Recorded data START

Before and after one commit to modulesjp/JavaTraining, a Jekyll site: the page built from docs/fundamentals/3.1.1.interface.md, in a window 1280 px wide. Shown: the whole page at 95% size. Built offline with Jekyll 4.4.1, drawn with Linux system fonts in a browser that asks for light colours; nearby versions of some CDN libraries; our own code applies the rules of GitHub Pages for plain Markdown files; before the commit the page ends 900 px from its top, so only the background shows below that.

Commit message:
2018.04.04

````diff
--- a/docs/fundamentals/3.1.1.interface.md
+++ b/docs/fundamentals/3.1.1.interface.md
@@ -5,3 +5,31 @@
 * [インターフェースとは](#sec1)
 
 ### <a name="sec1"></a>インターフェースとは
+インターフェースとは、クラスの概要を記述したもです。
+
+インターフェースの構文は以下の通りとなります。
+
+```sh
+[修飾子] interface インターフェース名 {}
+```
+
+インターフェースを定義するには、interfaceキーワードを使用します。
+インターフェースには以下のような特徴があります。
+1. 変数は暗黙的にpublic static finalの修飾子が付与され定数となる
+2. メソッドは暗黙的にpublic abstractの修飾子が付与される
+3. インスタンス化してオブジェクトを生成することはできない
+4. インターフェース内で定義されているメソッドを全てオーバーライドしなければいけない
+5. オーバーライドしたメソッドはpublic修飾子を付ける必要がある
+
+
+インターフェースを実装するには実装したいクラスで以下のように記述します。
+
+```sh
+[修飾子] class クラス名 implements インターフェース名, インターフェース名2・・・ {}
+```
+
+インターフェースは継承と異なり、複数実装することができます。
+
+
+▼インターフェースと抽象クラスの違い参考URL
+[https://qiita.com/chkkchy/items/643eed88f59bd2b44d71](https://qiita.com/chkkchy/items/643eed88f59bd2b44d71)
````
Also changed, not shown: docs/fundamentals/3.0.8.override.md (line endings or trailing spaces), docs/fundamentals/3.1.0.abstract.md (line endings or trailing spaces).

Recorded data END

Exercise: Among the lines of the data, find every one that holds "インターフェース名" and copy it.

Your response:
+[修飾子] interface インターフェース名 {}
+[修飾子] class クラス名 implements インターフェース名, インターフェース名2・・・ {}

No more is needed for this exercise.